**** SUPPLIED RECORDS

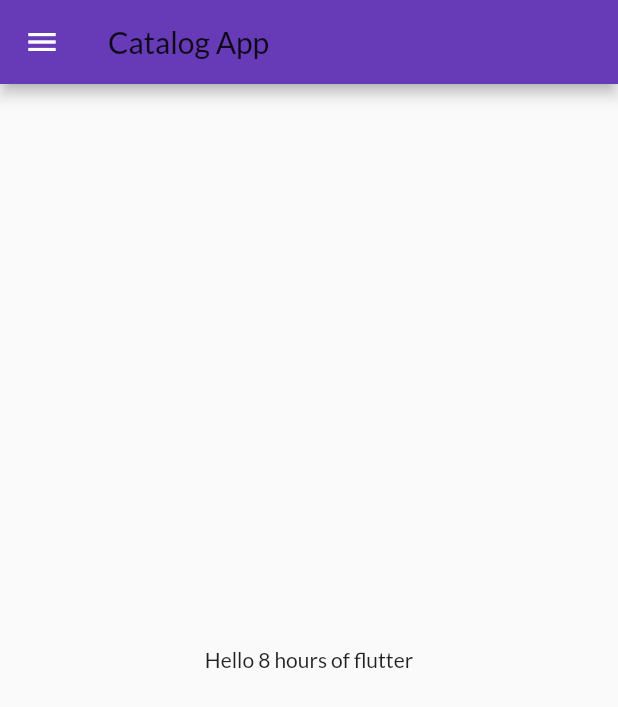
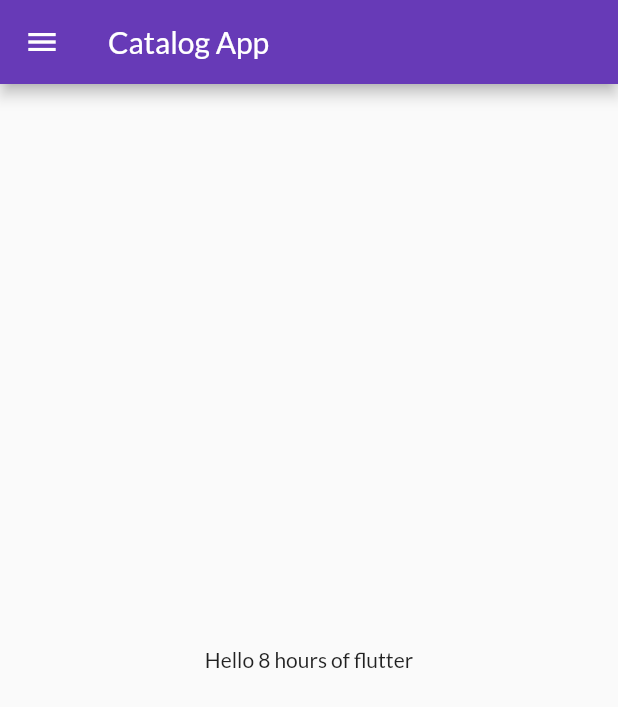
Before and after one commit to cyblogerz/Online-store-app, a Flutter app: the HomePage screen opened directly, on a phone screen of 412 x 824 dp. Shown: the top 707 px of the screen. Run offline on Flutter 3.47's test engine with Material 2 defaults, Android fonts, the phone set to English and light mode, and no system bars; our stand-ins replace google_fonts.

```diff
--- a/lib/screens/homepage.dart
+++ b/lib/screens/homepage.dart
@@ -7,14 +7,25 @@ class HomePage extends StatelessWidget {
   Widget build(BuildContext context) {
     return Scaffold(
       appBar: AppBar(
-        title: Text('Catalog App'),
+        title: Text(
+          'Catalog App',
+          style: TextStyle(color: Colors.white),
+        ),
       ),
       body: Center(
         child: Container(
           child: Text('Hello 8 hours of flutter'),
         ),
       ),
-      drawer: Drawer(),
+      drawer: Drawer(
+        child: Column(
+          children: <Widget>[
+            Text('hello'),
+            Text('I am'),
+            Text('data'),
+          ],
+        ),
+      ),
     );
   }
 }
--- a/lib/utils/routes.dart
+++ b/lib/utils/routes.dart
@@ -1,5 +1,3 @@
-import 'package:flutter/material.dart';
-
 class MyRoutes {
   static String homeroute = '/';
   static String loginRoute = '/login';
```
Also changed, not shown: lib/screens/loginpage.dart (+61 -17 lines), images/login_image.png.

********

| PROBLEM TO WORK ON |
Write the records out again exactly as shown above, keeping no pictures.

| OUTPUT OF THE EXERCISE |
Before and after one commit to cyblogerz/Online-store-app, a Flutter app: the HomePage screen opened directly, on a phone screen of 412 x 824 dp. Shown: the top 707 px of the screen. Run offline on Flutter 3.47's test engine with Material 2 defaults, Android fonts, the phone set to English and light mode, and no system bars; our stand-ins replace google_fonts.

```diff
--- a/lib/screens/homepage.dart
+++ b/lib/screens/homepage.dart
@@ -7,14 +7,25 @@ class HomePage extends StatelessWidget {
   Widget build(BuildContext context) {
     return Scaffold(
       appBar: AppBar(
-        title: Text('Catalog App'),
+        title: Text(
+          'Catalog App',
+          style: TextStyle(color: Colors.white),
+        ),
       ),
       body: Center(
         child: Container(
           child: Text('Hello 8 hours of flutter'),
         ),
       ),
-      drawer: Drawer(),
+      drawer: Drawer(
+        child: Column(
+          children: <Widget>[
+            Text('hello'),
+            Text('I am'),
+            Text('data'),
+          ],
+        ),
+      ),
     );
   }
 }
--- a/lib/utils/routes.dart
+++ b/lib/utils/routes.dart
@@ -1,5 +1,3 @@
-import 'package:flutter/material.dart';
-
 class MyRoutes {
   static String homeroute = '/';
   static String loginRoute = '/login';
```
Also changed, not shown: lib/screens/loginpage.dart (+61 -17 lines), images/login_image.png.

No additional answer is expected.